[gtblockquote type=”right”]Traffic crashes in Connecticut claimed the lives of 1,262 people between 2008 and 2012…[/gtblockquote]The efficiency of Connecticut’s transportation system, particularly its highways, is critical to the health of the state’s economy. The Federal Highway Administration estimates that each dollar spent on road, highway and bridge improvements results in an average benefit of $5.20 in the form of reduced vehicle maintenance costs, reduced delays, reduced fuel consumption, improved safety, reduced road and bridge maintenance costs and reduced emissions as a result of improved traffic flow.

The Federal surface transportation program is a critical source of funding in Connecticut. From 2008 to 2012, the federal government provided $1.76 for road improvements in Connecticut for every dollar the state paid in federal motor fees. In July, Congress approved an eight-month extension of the federal surface transportation program, which will now run through May 31, 2015. The legislation will also transfer nearly $11 billion into the Highway Trust Fund (HTF) to preserve existing levels of highway and public transportation investment through the end of May 2015.
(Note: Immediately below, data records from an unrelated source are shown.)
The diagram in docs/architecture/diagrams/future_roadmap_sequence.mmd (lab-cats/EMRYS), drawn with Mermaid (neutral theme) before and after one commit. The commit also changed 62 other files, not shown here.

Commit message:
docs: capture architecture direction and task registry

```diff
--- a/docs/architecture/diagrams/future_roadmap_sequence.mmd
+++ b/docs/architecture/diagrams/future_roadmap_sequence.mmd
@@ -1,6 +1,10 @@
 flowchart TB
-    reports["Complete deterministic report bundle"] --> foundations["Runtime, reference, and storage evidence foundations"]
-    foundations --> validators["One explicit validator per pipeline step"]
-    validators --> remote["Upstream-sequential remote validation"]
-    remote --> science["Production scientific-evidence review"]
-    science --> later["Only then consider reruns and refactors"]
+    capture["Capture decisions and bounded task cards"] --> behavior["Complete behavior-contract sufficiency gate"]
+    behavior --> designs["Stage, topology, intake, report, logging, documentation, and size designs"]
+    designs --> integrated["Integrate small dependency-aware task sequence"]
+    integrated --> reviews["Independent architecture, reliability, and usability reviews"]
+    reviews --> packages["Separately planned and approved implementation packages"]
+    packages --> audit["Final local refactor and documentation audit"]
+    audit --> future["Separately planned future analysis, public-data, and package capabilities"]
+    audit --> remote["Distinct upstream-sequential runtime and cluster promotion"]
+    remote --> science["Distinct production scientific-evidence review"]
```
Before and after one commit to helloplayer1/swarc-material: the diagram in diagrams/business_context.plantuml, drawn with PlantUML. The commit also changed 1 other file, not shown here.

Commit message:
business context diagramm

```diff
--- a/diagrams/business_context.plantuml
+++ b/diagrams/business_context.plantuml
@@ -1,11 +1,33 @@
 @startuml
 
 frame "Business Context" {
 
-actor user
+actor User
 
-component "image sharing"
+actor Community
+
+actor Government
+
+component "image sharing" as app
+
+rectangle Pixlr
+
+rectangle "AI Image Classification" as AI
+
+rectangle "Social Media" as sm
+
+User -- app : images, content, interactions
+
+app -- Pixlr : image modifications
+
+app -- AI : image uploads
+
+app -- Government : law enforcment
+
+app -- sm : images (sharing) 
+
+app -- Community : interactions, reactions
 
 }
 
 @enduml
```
“These conditions are only going to worsen if greater funding is not made available at the state and federal levels,” said Will Wilkins, TRIP’s executive director. “Congress can help by approving a long-term federal surface transportation program that provides adequate funding levels, based on a reliable funding source. If not, Connecticut is going to see its future federal funding threatened, resulting in fewer road and bridge repair projects, loss of jobs and a burden on the state’s economy.”